# Exercise description
Lines below that include "from" are the answer; copy each one.

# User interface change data

# # # # #

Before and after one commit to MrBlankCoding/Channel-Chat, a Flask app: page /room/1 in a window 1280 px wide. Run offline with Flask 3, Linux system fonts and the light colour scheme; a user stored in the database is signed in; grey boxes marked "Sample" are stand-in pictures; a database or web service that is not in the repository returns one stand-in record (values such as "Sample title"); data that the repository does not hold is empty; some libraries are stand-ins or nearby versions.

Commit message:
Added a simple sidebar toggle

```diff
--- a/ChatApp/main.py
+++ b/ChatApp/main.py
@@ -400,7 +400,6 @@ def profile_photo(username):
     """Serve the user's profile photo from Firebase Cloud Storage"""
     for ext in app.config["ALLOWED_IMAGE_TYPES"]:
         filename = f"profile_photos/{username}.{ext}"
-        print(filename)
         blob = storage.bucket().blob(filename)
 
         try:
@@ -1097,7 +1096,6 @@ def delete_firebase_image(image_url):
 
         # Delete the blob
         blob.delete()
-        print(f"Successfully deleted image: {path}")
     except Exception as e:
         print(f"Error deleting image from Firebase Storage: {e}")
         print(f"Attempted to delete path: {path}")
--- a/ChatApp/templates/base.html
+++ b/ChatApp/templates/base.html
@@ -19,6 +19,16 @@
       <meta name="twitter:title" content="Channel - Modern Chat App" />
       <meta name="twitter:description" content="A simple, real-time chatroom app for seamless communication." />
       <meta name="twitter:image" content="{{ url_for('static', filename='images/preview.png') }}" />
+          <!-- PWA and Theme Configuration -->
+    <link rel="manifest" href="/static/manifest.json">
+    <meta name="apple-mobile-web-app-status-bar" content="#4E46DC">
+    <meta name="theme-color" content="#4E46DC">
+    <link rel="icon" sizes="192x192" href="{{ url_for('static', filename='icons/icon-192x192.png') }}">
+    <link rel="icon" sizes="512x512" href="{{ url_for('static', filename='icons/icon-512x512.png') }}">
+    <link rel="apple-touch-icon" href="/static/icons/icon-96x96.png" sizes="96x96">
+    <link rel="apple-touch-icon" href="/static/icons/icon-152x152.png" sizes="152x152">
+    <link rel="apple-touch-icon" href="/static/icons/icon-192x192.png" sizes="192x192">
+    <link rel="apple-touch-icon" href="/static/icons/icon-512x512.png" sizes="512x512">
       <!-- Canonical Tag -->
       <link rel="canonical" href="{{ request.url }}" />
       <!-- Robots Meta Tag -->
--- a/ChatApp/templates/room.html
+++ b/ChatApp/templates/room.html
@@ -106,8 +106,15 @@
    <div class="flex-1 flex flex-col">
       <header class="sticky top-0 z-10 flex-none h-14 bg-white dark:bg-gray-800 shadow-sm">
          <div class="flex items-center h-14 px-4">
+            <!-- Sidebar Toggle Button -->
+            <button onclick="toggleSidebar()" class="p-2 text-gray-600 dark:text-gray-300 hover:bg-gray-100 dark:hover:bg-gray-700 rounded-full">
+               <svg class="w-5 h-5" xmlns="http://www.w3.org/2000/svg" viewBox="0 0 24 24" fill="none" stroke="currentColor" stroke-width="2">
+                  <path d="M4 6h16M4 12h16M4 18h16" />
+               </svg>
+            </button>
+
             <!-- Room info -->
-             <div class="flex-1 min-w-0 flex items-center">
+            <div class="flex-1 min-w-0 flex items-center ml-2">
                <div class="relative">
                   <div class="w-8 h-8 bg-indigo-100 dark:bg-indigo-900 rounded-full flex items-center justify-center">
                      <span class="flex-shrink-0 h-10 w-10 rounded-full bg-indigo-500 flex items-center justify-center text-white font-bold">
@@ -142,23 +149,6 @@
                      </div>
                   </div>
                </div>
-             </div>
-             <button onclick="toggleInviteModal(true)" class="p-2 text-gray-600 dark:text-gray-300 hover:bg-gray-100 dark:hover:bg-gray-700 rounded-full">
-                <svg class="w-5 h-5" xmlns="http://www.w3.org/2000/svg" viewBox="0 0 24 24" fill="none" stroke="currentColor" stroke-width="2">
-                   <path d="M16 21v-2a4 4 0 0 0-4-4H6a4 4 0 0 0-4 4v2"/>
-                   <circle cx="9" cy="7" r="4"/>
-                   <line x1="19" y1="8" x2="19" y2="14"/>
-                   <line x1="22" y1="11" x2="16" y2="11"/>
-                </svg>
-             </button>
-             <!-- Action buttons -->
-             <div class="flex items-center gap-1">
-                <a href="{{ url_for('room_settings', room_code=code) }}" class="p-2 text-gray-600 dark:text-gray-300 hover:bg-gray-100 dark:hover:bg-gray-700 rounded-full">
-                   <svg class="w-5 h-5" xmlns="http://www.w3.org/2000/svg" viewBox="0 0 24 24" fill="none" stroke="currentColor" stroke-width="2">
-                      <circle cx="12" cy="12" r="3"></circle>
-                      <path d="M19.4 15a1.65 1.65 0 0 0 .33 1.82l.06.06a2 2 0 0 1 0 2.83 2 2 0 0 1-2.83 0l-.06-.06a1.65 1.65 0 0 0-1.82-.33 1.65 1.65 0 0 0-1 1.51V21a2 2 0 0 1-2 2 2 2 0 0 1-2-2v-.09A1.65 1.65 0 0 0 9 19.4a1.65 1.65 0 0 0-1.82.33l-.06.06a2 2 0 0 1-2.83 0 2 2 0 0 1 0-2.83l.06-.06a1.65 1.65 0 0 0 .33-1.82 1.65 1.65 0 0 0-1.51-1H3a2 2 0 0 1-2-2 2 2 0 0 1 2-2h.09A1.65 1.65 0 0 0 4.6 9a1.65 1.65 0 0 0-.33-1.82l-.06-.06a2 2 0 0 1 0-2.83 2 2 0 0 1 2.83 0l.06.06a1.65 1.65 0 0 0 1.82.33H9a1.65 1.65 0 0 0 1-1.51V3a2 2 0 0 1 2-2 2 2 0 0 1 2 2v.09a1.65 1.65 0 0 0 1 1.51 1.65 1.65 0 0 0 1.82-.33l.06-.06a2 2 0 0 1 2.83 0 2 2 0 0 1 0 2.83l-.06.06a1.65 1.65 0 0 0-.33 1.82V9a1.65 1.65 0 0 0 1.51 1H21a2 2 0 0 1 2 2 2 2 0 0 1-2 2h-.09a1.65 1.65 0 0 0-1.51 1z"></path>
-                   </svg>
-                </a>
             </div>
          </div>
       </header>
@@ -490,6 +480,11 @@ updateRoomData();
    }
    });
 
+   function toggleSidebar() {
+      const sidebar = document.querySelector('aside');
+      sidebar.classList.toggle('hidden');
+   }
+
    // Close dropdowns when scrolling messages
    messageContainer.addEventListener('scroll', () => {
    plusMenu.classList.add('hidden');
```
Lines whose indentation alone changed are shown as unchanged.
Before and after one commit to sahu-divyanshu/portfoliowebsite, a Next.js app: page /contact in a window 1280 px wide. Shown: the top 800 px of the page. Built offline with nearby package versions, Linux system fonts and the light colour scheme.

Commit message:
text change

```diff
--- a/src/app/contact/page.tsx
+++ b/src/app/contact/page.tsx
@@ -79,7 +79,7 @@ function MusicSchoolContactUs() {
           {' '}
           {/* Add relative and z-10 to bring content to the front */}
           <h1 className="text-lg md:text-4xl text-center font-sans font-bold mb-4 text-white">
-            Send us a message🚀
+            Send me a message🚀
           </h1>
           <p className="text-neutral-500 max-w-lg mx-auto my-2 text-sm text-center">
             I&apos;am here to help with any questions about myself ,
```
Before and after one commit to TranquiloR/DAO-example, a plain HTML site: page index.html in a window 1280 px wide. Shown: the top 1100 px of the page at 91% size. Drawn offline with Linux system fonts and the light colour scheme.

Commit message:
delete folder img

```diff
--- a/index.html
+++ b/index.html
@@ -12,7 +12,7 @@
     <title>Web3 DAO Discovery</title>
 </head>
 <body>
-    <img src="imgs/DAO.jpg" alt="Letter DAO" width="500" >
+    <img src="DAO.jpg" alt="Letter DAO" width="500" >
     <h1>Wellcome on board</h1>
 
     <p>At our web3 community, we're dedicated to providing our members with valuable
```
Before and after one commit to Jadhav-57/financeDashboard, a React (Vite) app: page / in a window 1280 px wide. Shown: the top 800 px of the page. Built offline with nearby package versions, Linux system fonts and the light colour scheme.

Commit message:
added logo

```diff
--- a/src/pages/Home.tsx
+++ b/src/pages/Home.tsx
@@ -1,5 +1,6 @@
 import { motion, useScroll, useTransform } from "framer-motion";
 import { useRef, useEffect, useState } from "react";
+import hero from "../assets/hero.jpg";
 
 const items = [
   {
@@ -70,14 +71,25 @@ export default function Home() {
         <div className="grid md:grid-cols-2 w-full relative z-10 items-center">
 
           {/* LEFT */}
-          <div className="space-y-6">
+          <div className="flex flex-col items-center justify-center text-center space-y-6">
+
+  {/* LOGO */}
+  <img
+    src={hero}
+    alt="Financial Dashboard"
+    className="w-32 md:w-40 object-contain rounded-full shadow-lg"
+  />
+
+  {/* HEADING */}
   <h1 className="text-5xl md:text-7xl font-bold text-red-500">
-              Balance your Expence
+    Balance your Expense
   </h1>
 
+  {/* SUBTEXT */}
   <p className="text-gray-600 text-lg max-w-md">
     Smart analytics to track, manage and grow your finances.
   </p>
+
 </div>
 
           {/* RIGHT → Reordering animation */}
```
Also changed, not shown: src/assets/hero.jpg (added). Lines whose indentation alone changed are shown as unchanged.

# # # # #

# Problem solution
     """Serve the user's profile photo from Firebase Cloud Storage"""
         print(f"Error deleting image from Firebase Storage: {e}")
 import { motion, useScroll, useTransform } from "framer-motion";
 import { useRef, useEffect, useState } from "react";
+import hero from "../assets/hero.jpg";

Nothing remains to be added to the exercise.